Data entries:
= Beginning of Section =
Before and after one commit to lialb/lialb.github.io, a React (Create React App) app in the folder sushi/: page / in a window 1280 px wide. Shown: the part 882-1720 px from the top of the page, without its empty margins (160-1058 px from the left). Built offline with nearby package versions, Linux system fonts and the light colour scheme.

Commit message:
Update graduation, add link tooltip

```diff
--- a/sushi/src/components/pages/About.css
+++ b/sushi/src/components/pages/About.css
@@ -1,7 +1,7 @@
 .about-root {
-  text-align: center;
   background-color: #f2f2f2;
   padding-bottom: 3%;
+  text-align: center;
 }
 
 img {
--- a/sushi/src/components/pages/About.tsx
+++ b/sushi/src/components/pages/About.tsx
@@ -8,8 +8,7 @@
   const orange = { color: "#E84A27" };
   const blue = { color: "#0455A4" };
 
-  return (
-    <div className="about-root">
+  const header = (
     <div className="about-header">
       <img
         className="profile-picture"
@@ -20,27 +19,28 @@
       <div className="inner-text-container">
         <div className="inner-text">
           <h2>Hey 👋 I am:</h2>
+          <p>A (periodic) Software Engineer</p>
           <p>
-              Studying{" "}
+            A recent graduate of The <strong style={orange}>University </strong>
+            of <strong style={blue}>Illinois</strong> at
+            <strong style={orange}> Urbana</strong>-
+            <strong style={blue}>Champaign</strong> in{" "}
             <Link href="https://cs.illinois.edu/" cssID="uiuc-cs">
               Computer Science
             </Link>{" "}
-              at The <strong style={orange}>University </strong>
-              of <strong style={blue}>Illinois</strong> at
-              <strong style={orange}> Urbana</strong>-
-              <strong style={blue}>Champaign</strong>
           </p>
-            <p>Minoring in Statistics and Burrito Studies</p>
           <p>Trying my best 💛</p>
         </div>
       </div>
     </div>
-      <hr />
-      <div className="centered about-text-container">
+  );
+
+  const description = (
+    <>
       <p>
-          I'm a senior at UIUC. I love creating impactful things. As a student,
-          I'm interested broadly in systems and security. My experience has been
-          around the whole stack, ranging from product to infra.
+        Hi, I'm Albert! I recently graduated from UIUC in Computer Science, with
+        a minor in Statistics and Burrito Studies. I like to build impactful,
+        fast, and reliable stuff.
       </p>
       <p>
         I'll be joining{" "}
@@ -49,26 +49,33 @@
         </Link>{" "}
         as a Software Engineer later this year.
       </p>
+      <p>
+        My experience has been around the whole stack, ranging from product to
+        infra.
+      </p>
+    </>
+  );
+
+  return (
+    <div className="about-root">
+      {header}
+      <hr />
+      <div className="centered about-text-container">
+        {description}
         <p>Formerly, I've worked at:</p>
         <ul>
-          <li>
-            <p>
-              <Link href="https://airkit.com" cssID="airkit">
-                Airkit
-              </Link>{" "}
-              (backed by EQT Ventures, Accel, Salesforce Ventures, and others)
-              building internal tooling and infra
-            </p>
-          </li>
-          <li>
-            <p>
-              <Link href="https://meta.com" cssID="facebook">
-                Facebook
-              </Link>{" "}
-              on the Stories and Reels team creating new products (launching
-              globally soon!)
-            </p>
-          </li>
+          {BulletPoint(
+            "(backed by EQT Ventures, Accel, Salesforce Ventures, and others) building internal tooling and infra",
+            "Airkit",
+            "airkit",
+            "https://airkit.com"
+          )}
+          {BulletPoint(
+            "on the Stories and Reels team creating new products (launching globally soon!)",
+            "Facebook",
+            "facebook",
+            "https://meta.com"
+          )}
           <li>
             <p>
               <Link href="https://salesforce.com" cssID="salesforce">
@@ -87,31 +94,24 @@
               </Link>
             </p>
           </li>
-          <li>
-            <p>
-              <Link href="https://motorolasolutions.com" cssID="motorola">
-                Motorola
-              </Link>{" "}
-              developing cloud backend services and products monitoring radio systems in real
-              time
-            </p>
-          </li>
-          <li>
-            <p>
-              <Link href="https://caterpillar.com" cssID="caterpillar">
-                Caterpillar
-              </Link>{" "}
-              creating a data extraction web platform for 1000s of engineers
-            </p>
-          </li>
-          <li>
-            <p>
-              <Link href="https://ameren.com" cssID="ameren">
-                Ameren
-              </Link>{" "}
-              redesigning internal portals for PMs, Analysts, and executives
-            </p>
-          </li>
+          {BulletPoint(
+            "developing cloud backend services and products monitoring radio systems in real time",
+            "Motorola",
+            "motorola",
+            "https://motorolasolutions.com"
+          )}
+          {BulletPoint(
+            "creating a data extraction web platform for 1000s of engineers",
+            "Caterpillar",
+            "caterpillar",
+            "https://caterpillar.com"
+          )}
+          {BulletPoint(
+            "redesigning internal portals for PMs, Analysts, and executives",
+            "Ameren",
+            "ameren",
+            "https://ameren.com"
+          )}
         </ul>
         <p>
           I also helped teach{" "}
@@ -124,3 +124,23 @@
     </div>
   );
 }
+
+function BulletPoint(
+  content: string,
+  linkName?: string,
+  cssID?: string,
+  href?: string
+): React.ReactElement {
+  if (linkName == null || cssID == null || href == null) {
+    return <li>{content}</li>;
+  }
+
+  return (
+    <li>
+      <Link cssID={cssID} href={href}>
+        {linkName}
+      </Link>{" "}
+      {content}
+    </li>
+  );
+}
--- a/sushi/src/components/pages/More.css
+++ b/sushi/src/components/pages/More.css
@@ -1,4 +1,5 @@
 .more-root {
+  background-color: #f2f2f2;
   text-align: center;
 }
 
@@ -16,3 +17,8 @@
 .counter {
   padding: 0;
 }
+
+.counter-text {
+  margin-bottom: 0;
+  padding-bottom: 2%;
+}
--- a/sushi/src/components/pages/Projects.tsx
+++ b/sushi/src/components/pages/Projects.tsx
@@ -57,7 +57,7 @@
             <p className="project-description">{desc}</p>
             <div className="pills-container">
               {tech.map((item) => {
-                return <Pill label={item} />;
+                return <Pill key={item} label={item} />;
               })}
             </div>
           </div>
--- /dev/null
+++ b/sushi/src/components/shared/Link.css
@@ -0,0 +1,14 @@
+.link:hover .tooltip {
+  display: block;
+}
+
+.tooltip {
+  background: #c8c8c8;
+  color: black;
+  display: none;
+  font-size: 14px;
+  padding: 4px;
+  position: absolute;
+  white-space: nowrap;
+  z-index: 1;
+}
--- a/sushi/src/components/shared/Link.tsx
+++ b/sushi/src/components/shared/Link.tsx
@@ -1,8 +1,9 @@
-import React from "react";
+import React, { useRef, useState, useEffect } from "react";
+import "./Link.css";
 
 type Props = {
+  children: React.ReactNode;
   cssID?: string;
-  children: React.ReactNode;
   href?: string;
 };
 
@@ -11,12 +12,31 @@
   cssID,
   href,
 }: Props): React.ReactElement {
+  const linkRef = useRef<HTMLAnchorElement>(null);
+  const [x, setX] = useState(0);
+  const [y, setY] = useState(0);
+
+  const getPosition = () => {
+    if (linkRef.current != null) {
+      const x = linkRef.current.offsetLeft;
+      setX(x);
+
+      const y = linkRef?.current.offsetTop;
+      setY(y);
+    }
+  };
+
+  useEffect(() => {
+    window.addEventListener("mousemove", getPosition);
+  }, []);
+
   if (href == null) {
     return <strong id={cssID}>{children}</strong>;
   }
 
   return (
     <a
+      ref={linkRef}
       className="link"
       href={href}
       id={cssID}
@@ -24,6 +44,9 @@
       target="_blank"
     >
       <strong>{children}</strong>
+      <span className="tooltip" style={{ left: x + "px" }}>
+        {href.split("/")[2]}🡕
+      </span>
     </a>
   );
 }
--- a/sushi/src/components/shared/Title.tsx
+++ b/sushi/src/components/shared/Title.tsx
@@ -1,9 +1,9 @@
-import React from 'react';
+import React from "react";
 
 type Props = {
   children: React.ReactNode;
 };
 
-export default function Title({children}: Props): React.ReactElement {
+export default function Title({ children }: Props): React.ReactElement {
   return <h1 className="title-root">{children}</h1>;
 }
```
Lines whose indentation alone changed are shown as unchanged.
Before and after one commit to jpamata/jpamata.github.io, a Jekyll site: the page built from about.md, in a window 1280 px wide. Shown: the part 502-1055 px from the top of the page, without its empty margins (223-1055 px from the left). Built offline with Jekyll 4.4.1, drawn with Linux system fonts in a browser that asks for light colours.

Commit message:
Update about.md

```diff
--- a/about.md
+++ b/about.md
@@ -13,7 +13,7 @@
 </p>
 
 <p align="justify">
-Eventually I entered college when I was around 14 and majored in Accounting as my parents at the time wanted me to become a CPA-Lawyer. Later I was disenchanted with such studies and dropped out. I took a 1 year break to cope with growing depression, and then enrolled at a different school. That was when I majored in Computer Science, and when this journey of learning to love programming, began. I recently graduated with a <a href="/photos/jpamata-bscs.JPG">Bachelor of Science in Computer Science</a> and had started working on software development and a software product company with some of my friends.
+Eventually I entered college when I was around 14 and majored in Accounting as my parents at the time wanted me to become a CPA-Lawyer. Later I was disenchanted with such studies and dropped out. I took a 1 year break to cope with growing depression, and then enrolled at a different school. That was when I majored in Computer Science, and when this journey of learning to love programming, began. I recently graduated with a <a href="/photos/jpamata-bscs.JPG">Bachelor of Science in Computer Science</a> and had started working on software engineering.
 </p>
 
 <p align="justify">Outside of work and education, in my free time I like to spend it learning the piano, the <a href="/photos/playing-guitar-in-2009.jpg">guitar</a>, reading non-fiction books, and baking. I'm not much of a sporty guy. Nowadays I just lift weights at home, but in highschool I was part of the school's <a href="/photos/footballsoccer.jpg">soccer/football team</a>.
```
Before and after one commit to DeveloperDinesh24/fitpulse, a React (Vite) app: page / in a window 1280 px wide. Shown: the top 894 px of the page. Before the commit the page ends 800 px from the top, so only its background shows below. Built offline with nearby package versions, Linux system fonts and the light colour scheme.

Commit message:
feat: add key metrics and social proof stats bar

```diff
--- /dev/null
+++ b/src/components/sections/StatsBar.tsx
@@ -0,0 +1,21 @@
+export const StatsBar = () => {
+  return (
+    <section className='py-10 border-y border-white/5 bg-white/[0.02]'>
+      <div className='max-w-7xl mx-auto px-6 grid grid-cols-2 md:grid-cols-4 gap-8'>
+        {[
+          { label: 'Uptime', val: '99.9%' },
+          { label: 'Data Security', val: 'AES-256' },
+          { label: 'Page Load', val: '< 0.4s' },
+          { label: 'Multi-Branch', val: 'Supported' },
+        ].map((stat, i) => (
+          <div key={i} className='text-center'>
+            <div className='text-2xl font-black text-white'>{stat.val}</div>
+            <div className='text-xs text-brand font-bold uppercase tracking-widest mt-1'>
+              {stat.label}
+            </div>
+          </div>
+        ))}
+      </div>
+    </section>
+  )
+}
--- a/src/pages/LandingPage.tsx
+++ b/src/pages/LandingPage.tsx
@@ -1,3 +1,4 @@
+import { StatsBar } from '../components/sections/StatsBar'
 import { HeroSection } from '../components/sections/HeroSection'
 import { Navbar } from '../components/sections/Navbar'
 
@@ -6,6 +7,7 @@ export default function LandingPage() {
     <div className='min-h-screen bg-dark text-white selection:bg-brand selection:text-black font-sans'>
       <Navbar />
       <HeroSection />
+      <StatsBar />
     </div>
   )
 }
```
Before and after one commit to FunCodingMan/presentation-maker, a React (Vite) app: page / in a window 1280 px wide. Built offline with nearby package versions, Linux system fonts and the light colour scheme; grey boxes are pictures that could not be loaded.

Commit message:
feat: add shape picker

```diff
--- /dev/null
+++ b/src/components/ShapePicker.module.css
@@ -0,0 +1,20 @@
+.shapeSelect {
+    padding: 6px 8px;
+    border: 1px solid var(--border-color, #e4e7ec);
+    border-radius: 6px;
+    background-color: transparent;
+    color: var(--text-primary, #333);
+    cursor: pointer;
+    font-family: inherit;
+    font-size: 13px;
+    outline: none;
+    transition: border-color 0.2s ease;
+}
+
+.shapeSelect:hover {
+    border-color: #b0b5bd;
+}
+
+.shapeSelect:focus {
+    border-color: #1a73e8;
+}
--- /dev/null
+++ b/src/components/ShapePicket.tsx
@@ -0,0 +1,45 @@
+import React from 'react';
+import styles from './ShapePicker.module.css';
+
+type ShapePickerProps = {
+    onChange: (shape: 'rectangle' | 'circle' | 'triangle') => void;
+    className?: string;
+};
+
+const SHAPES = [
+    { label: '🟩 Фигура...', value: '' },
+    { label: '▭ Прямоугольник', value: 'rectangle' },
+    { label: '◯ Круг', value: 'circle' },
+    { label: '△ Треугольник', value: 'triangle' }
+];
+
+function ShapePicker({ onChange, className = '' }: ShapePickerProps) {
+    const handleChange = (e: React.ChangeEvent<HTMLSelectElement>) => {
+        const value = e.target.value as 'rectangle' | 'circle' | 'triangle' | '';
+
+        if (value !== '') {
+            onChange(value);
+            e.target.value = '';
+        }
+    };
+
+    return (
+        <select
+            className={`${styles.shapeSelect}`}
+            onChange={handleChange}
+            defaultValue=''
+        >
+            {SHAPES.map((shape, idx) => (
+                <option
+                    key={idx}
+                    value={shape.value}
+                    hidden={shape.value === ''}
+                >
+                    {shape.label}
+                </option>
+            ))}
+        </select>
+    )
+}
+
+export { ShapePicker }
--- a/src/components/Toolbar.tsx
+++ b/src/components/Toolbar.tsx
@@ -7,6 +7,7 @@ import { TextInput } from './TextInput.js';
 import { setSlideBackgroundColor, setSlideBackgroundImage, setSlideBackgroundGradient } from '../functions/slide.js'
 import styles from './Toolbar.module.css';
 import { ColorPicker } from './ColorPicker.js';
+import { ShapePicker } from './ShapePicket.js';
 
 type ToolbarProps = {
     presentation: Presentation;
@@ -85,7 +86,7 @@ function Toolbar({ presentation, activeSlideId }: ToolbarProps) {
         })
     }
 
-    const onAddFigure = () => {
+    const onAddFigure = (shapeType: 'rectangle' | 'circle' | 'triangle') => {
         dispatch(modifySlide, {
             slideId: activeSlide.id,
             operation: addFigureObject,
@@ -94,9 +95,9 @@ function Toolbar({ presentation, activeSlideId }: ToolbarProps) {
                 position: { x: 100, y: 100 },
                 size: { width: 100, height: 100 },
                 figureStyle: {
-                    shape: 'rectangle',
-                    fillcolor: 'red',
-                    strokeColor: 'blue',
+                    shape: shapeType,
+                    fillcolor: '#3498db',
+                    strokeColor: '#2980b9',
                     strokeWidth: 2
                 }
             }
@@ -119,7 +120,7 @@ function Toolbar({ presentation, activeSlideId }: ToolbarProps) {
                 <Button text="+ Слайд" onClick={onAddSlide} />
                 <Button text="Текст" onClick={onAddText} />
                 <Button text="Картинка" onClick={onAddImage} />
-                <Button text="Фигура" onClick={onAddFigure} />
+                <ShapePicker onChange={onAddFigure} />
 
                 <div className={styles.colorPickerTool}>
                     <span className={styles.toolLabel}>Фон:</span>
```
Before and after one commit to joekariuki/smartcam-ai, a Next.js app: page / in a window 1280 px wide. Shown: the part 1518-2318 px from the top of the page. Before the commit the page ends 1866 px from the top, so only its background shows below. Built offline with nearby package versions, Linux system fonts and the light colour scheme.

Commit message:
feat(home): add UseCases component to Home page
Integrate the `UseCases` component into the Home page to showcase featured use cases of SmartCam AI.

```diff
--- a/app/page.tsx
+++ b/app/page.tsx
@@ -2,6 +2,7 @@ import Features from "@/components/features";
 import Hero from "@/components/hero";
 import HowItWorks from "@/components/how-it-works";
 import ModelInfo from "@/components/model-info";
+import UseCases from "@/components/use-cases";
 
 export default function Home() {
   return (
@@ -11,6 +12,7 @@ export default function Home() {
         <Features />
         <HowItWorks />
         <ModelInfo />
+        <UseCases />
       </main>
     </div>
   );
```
= End of Section =
• **About this exercise**: From the data, list each line in which the string "Burrito" appears.

• **Exercise solution**:
-            <p>Minoring in Statistics and Burrito Studies</p>
+        a minor in Statistics and Burrito Studies. I like to build impactful,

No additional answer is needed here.